Work item: Wherever a picture appears, leave it out; set down everything else in the records exactly.

Information provided:

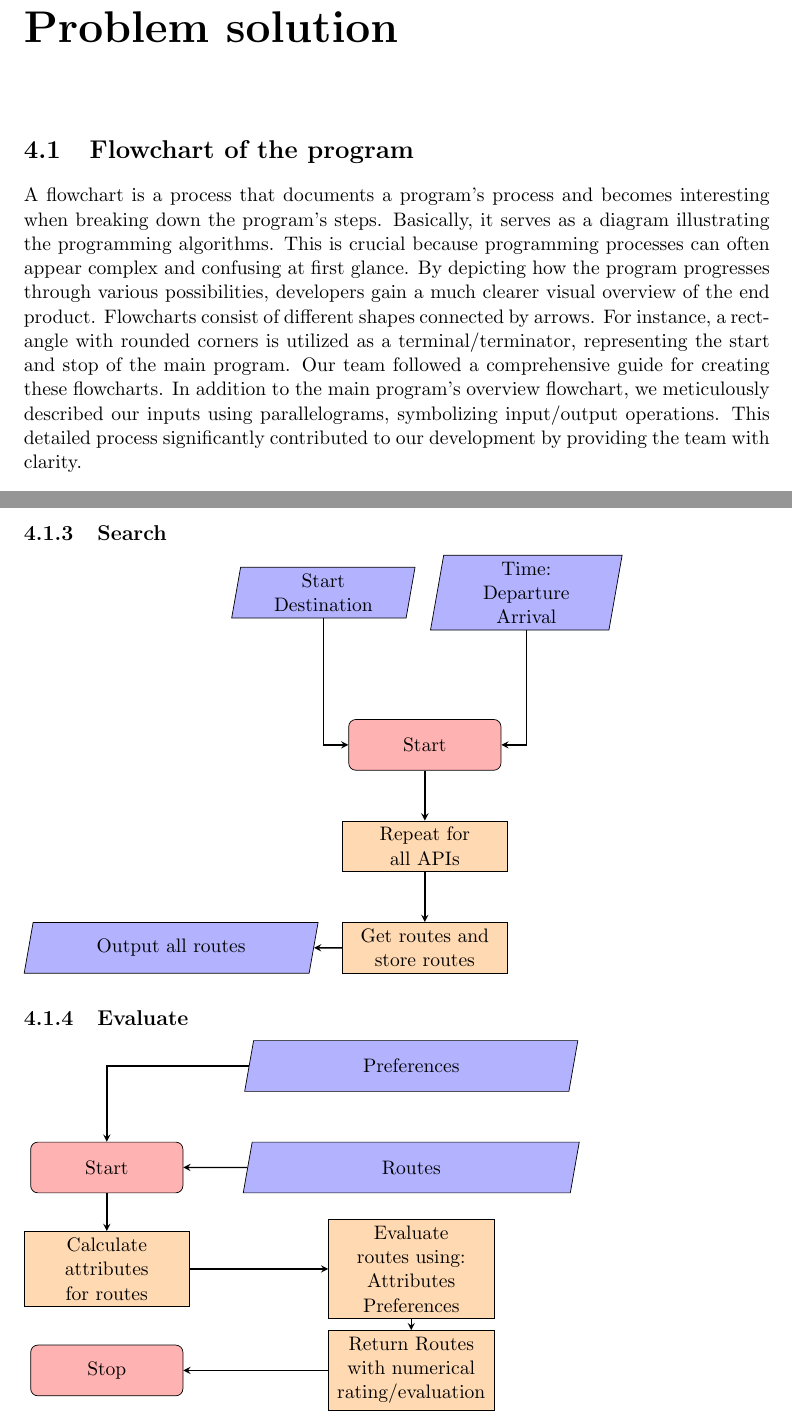
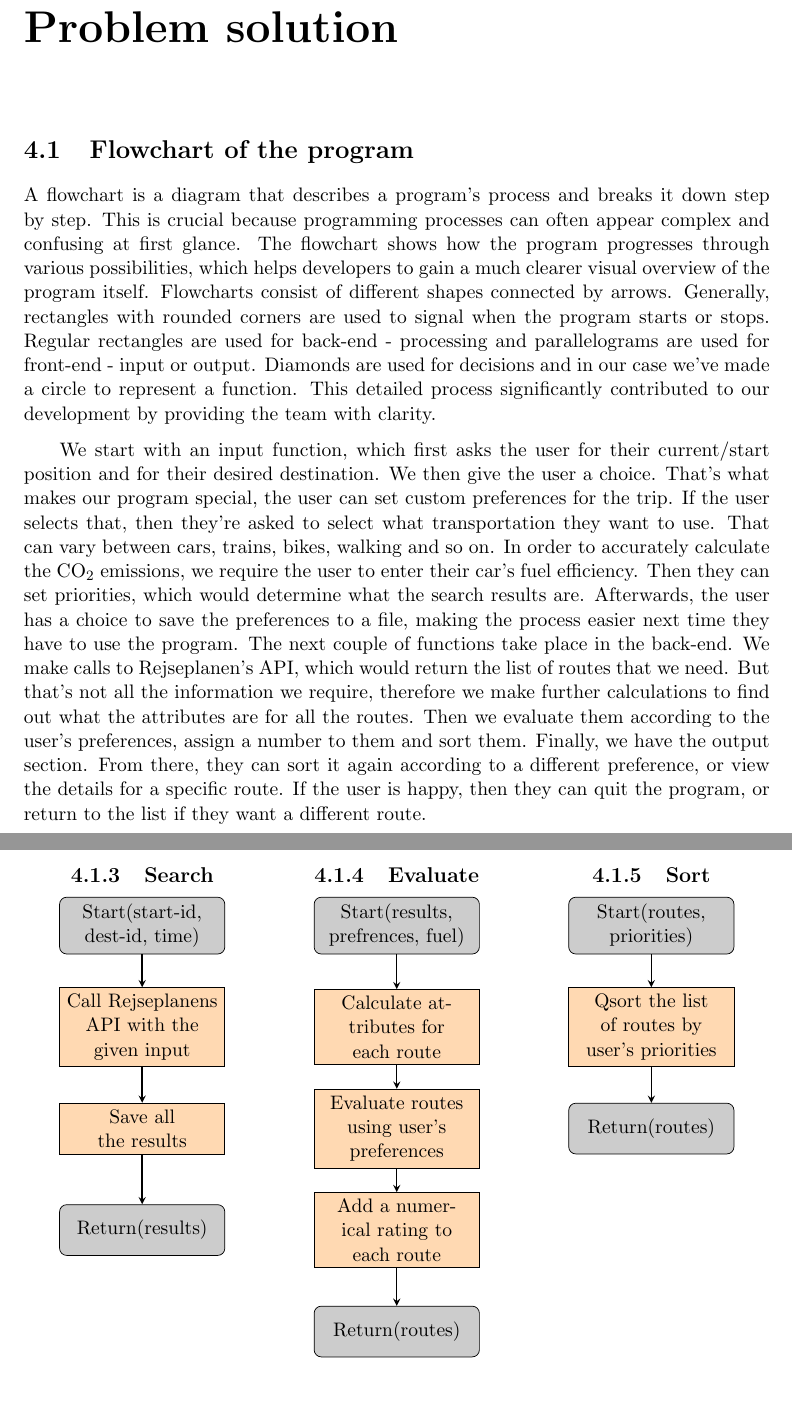
Before and after one commit to audio-engineer/aau-p1-article, a LaTeX document (src/main.tex, which reads src/problem-solution/flowchart.tex): two parts of pages 34 and 37 of 41 before the commit and two parts of pages 34 and 37 of 40 after it, joined at a grey line, cut so that both start at the same text, the shorter picture padded with empty space. Compiled offline with pdfLaTeX.

Commit message:
Finished flowcharts (#40)
* fix up flowcharts

* add more text about the flowchart

* fix start of output

```diff
--- a/src/main.tex
+++ b/src/main.tex
@@ -12,6 +12,7 @@
 \usepackage{wrapfig}
 \usepackage{tikz}
 \usepackage{listings}
+\usepackage{multicol}
 
 % textidote: ignore begin
 \graphicspath{ {./images/} }
--- a/src/problem-solution/flowchart.tex
+++ b/src/problem-solution/flowchart.tex
@@ -2,18 +2,31 @@
 \section{Flowchart of the program}
 % textidote: ignore end
 
-A flowchart is a process that documents a program's process and becomes
-interesting when breaking down the program's steps.
-Basically, it serves as a diagram illustrating the programming algorithms.
-This is crucial because programming processes can often appear
-complex and confusing at first glance.
-By depicting how the program progresses through various possibilities,
-developers gain a much clearer visual overview of the end product.
+A flowchart is a diagram that describes a program's process and breaks it down step by step.
+This is crucial because programming processes can often appear complex and confusing at first glance.
+The flowchart shows how the program progresses through various possibilities, which helps developers to gain a much
+clearer visual overview of the program itself.
 Flowcharts consist of different shapes connected by arrows.
-For instance, a rectangle with rounded corners is utilized as a
-terminal/terminator, representing the start and stop of the main program.
-Our team followed a comprehensive guide for creating these flowcharts.
-In addition to the main program's overview flowchart,
-we meticulously described our inputs using parallelograms, symbolizing input/output operations.
+Generally, rectangles with rounded corners are used to signal when the program starts or stops.
+Regular rectangles are used for back-end - processing and parallelograms are used for front-end - input or output.
+Diamonds are used for decisions and in our case we've made a circle to represent a function.
 This detailed process significantly contributed to our development by providing the team with clarity.
-% TODO: skriv hvad en flowchart er og hvorfor / hvordan vi bruger den; fjerne textidote ignore fra toppen
+
+We start with an input function, which first asks the user for their current/start position and for their desired
+destination.
+We then give the user a choice.
+That's what makes our program special, the user can set custom preferences for the trip.
+If the user selects that, then they're asked to select what transportation they want to use.
+That can vary between cars, trains, bikes, walking and so on.
+In order to accurately calculate the \unit{CO_{2}} emissions, we require the user to enter their car's fuel efficiency.
+Then they can set priorities, which would determine what the search results are.
+Afterwards, the user has a choice to save the preferences to a file, making the process easier next time they have to
+use the program.
+The next couple of functions take place in the back-end.
+We make calls to Rejseplanen's API, which would return the list of routes that we need.
+But that's not all the information we require, therefore we make further calculations to find out what the attributes
+are for all the routes.
+Then we evaluate them according to the user's preferences, assign a number to them and sort them.
+Finally, we have the output section.
+From there, they can sort it again according to a different preference, or view the details for a specific route.
+If the user is happy, then they can quit the program, or return to the list if they want a different route.
@@ -74,16 +94,16 @@ This detailed process significantly contributed to our development by providing
         \draw [arrow] (dec1) -- node[anchor=south] {F} (pro1);
         \draw [arrow] (pro1) |- (stop);
         \draw [arrow] (dec1) -- node[anchor=east] {N} (stop);
-    \draw [line] (dec1) -- node[anchor=south] {Y} (ph1);
+        \draw [line]  (dec1) -- node[anchor=south] {Y} (ph1);
         \draw [arrow] (ph1) |- (in4);
         \draw [arrow] (in4) -- (dec2);
         \draw [arrow] (dec2) -- node[anchor=east] {yes} (in5);
         \draw [arrow] (in5) -- (in6);
-    \draw [line] (dec2) -- node[anchor=south] {no} (ph4);
+        \draw [line]  (dec2) -- node[anchor=south] {no} (ph4);
         \draw [arrow] (ph4) |- (in6);
         \draw [arrow] (in6) -- (dec3);
-    \draw [line] (dec3) -- node[anchor=south] {no} (ph2);
-    \draw [line] (ph2) -- (ph3);
+        \draw [line]  (dec3) -- node[anchor=south] {no} (ph2);
+        \draw [line]  (ph2) -- (ph3);
         \draw [arrow] (dec3) -- node[anchor=east] {yes} (pro2);
         \draw [arrow] (pro2) -- (stop);
 
@@ -91,39 +113,37 @@ This detailed process significantly contributed to our development by providing
 %-----------------------------------------------------------------------------------------------------------------------
 
+\newpage
+\begin{center}
+    \begin{multicols}{3}
         \subsection{Search}
         \noindent
         \begin{tikzpicture}[node distance=2cm]
 
-    \node (start) [startstop] at (2,-1){Start};
-    \node (in1) [io, above of=start] at (0,0) {Start \\ Destination};
-    \node (in2) [io, above of=start] at (4,0) {Time: \\ Departure \\ Arrival};
-    \node (pro1) [process, below of=start] at (2,-1) {Repeat for all APIs};
-    \node (pro2) [process, below of=pro1] at (2,-3){Get routes and store routes};
-    \node (in3) [io, left of=pro2] at (-1,-5){Output all routes};
+            \node (start) [return] {Start(start-id, dest-id, time)};
+            \node (pro1) [process, below of=start] {Call Rejseplanens API with the given input};
+            \node (pro2) [process, below of=pro1] {Save all the results};
+            \node (stop) [return, below of=pro2] {Return(results)};
 
-    \draw [arrow] (in1) |-  (start);
-    \draw [arrow] (in2) |-  (start);
             \draw [arrow] (start) -- (pro1);
             \draw [arrow] (pro1) -- (pro2);
-    \draw [arrow] (pro2) -- (in3);
+            \draw [arrow] (pro2) -- (stop);
 
         \end{tikzpicture}
+
+        \vspace{2cm}
+
 %-----------------------------------------------------------------------------------------------------------------------
 
         \subsection{Evaluate}
         \noindent
         \begin{tikzpicture}[node distance=2cm]
 
-    \node (start) [startstop] {Start};
-    \node (in1) [io, right of=start] at (4,0) {Routes};
-    \node (in2) [io, above of=in1] {Preferences};
-    \node (pro1) [process, below of=start] {Calculate attributes for routes};
-    \node (pro2) [process, below of=in1] {Evaluate routes using: \\ Attributes \\ Preferences};
-    \node (pro3) [process, below of=pro2] {Return Routes with numerical rating/evaluation};
-    \node (stop) [startstop, below of=pro1] {Stop};
+            \node (start) [return] {Start(results, prefrences, fuel)};
+            \node (pro1) [process, below of=start] {Calculate attributes for each route};
+            \node (pro2) [process, below of=pro1] {Evaluate routes using user's preferences};
+            \node (pro3) [process, below of=pro2] {Add a numerical rating to each route};
+            \node (stop) [return, below of=pro3] {Return(routes)};
 
-    \draw [arrow] (in1) -- (start);
-    \draw [arrow] (in2) -| (start);
             \draw [arrow] (start) -- (pro1);
             \draw [arrow] (pro1) -- (pro2);
             \draw [arrow] (pro2) -- (pro3);
@@ -135,3 +157,6 @@ This detailed process significantly contributed to our development by providing
         \noindent
         \begin{tikzpicture}[node distance=2cm]
 
+            \node (start) [return] {Start(routes, priorities)};
+            \node (pro1) [process, below of=start] {Qsort the list of routes by user's priorities};
+            \node (stop) [return, below of=pro1] {Return(routes)};
@@ -143,3 +165,4 @@ This detailed process significantly contributed to our development by providing
             \draw [arrow] (pro1) -- (stop);
 
         \end{tikzpicture}
+    \end{multicols}
```
Also changed, not shown: src/main.tex (11 more changed lines), src/problem-solution/flowchart.tex (56 more changed lines). Lines whose indentation alone changed are shown as unchanged.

Written reply:
Before and after one commit to audio-engineer/aau-p1-article, a LaTeX document (src/main.tex, which reads src/problem-solution/flowchart.tex): two parts of pages 34 and 37 of 41 before the commit and two parts of pages 34 and 37 of 40 after it, joined at a grey line, cut so that both start at the same text, the shorter picture padded with empty space. Compiled offline with pdfLaTeX.

Commit message:
Finished flowcharts (#40)
* fix up flowcharts

* add more text about the flowchart

* fix start of output

```diff
--- a/src/main.tex
+++ b/src/main.tex
@@ -12,6 +12,7 @@
 \usepackage{wrapfig}
 \usepackage{tikz}
 \usepackage{listings}
+\usepackage{multicol}
 
 % textidote: ignore begin
 \graphicspath{ {./images/} }
--- a/src/problem-solution/flowchart.tex
+++ b/src/problem-solution/flowchart.tex
@@ -2,18 +2,31 @@
 \section{Flowchart of the program}
 % textidote: ignore end
 
-A flowchart is a process that documents a program's process and becomes
-interesting when breaking down the program's steps.
-Basically, it serves as a diagram illustrating the programming algorithms.
-This is crucial because programming processes can often appear
-complex and confusing at first glance.
-By depicting how the program progresses through various possibilities,
-developers gain a much clearer visual overview of the end product.
+A flowchart is a diagram that describes a program's process and breaks it down step by step.
+This is crucial because programming processes can often appear complex and confusing at first glance.
+The flowchart shows how the program progresses through various possibilities, which helps developers to gain a much
+clearer visual overview of the program itself.
 Flowcharts consist of different shapes connected by arrows.
-For instance, a rectangle with rounded corners is utilized as a
-terminal/terminator, representing the start and stop of the main program.
-Our team followed a comprehensive guide for creating these flowcharts.
-In addition to the main program's overview flowchart,
-we meticulously described our inputs using parallelograms, symbolizing input/output operations.
+Generally, rectangles with rounded corners are used to signal when the program starts or stops.
+Regular rectangles are used for back-end - processing and parallelograms are used for front-end - input or output.
+Diamonds are used for decisions and in our case we've made a circle to represent a function.
 This detailed process significantly contributed to our development by providing the team with clarity.
-% TODO: skriv hvad en flowchart er og hvorfor / hvordan vi bruger den; fjerne textidote ignore fra toppen
+
+We start with an input function, which first asks the user for their current/start position and for their desired
+destination.
+We then give the user a choice.
+That's what makes our program special, the user can set custom preferences for the trip.
+If the user selects that, then they're asked to select what transportation they want to use.
+That can vary between cars, trains, bikes, walking and so on.
+In order to accurately calculate the \unit{CO_{2}} emissions, we require the user to enter their car's fuel efficiency.
+Then they can set priorities, which would determine what the search results are.
+Afterwards, the user has a choice to save the preferences to a file, making the process easier next time they have to
+use the program.
+The next couple of functions take place in the back-end.
+We make calls to Rejseplanen's API, which would return the list of routes that we need.
+But that's not all the information we require, therefore we make further calculations to find out what the attributes
+are for all the routes.
+Then we evaluate them according to the user's preferences, assign a number to them and sort them.
+Finally, we have the output section.
+From there, they can sort it again according to a different preference, or view the details for a specific route.
+If the user is happy, then they can quit the program, or return to the list if they want a different route.
@@ -74,16 +94,16 @@ This detailed process significantly contributed to our development by providing
         \draw [arrow] (dec1) -- node[anchor=south] {F} (pro1);
         \draw [arrow] (pro1) |- (stop);
         \draw [arrow] (dec1) -- node[anchor=east] {N} (stop);
-    \draw [line] (dec1) -- node[anchor=south] {Y} (ph1);
+        \draw [line]  (dec1) -- node[anchor=south] {Y} (ph1);
         \draw [arrow] (ph1) |- (in4);
         \draw [arrow] (in4) -- (dec2);
         \draw [arrow] (dec2) -- node[anchor=east] {yes} (in5);
         \draw [arrow] (in5) -- (in6);
-    \draw [line] (dec2) -- node[anchor=south] {no} (ph4);
+        \draw [line]  (dec2) -- node[anchor=south] {no} (ph4);
         \draw [arrow] (ph4) |- (in6);
         \draw [arrow] (in6) -- (dec3);
-    \draw [line] (dec3) -- node[anchor=south] {no} (ph2);
-    \draw [line] (ph2) -- (ph3);
+        \draw [line]  (dec3) -- node[anchor=south] {no} (ph2);
+        \draw [line]  (ph2) -- (ph3);
         \draw [arrow] (dec3) -- node[anchor=east] {yes} (pro2);
         \draw [arrow] (pro2) -- (stop);
 
@@ -91,39 +113,37 @@ This detailed process significantly contributed to our development by providing
 %-----------------------------------------------------------------------------------------------------------------------
 
+\newpage
+\begin{center}
+    \begin{multicols}{3}
         \subsection{Search}
         \noindent
         \begin{tikzpicture}[node distance=2cm]
 
-    \node (start) [startstop] at (2,-1){Start};
-    \node (in1) [io, above of=start] at (0,0) {Start \\ Destination};
-    \node (in2) [io, above of=start] at (4,0) {Time: \\ Departure \\ Arrival};
-    \node (pro1) [process, below of=start] at (2,-1) {Repeat for all APIs};
-    \node (pro2) [process, below of=pro1] at (2,-3){Get routes and store routes};
-    \node (in3) [io, left of=pro2] at (-1,-5){Output all routes};
+            \node (start) [return] {Start(start-id, dest-id, time)};
+            \node (pro1) [process, below of=start] {Call Rejseplanens API with the given input};
+            \node (pro2) [process, below of=pro1] {Save all the results};
+            \node (stop) [return, below of=pro2] {Return(results)};
 
-    \draw [arrow] (in1) |-  (start);
-    \draw [arrow] (in2) |-  (start);
             \draw [arrow] (start) -- (pro1);
             \draw [arrow] (pro1) -- (pro2);
-    \draw [arrow] (pro2) -- (in3);
+            \draw [arrow] (pro2) -- (stop);
 
         \end{tikzpicture}
+
+        \vspace{2cm}
+
 %-----------------------------------------------------------------------------------------------------------------------
 
         \subsection{Evaluate}
         \noindent
         \begin{tikzpicture}[node distance=2cm]
 
-    \node (start) [startstop] {Start};
-    \node (in1) [io, right of=start] at (4,0) {Routes};
-    \node (in2) [io, above of=in1] {Preferences};
-    \node (pro1) [process, below of=start] {Calculate attributes for routes};
-    \node (pro2) [process, below of=in1] {Evaluate routes using: \\ Attributes \\ Preferences};
-    \node (pro3) [process, below of=pro2] {Return Routes with numerical rating/evaluation};
-    \node (stop) [startstop, below of=pro1] {Stop};
+            \node (start) [return] {Start(results, prefrences, fuel)};
+            \node (pro1) [process, below of=start] {Calculate attributes for each route};
+            \node (pro2) [process, below of=pro1] {Evaluate routes using user's preferences};
+            \node (pro3) [process, below of=pro2] {Add a numerical rating to each route};
+            \node (stop) [return, below of=pro3] {Return(routes)};
 
-    \draw [arrow] (in1) -- (start);
-    \draw [arrow] (in2) -| (start);
             \draw [arrow] (start) -- (pro1);
             \draw [arrow] (pro1) -- (pro2);
             \draw [arrow] (pro2) -- (pro3);
@@ -135,3 +157,6 @@ This detailed process significantly contributed to our development by providing
         \noindent
         \begin{tikzpicture}[node distance=2cm]
 
+            \node (start) [return] {Start(routes, priorities)};
+            \node (pro1) [process, below of=start] {Qsort the list of routes by user's priorities};
+            \node (stop) [return, below of=pro1] {Return(routes)};
@@ -143,3 +165,4 @@ This detailed process significantly contributed to our development by providing
             \draw [arrow] (pro1) -- (stop);
 
         \end{tikzpicture}
+    \end{multicols}
```
Also changed, not shown: src/main.tex (11 more changed lines), src/problem-solution/flowchart.tex (56 more changed lines). Lines whose indentation alone changed are shown as unchanged.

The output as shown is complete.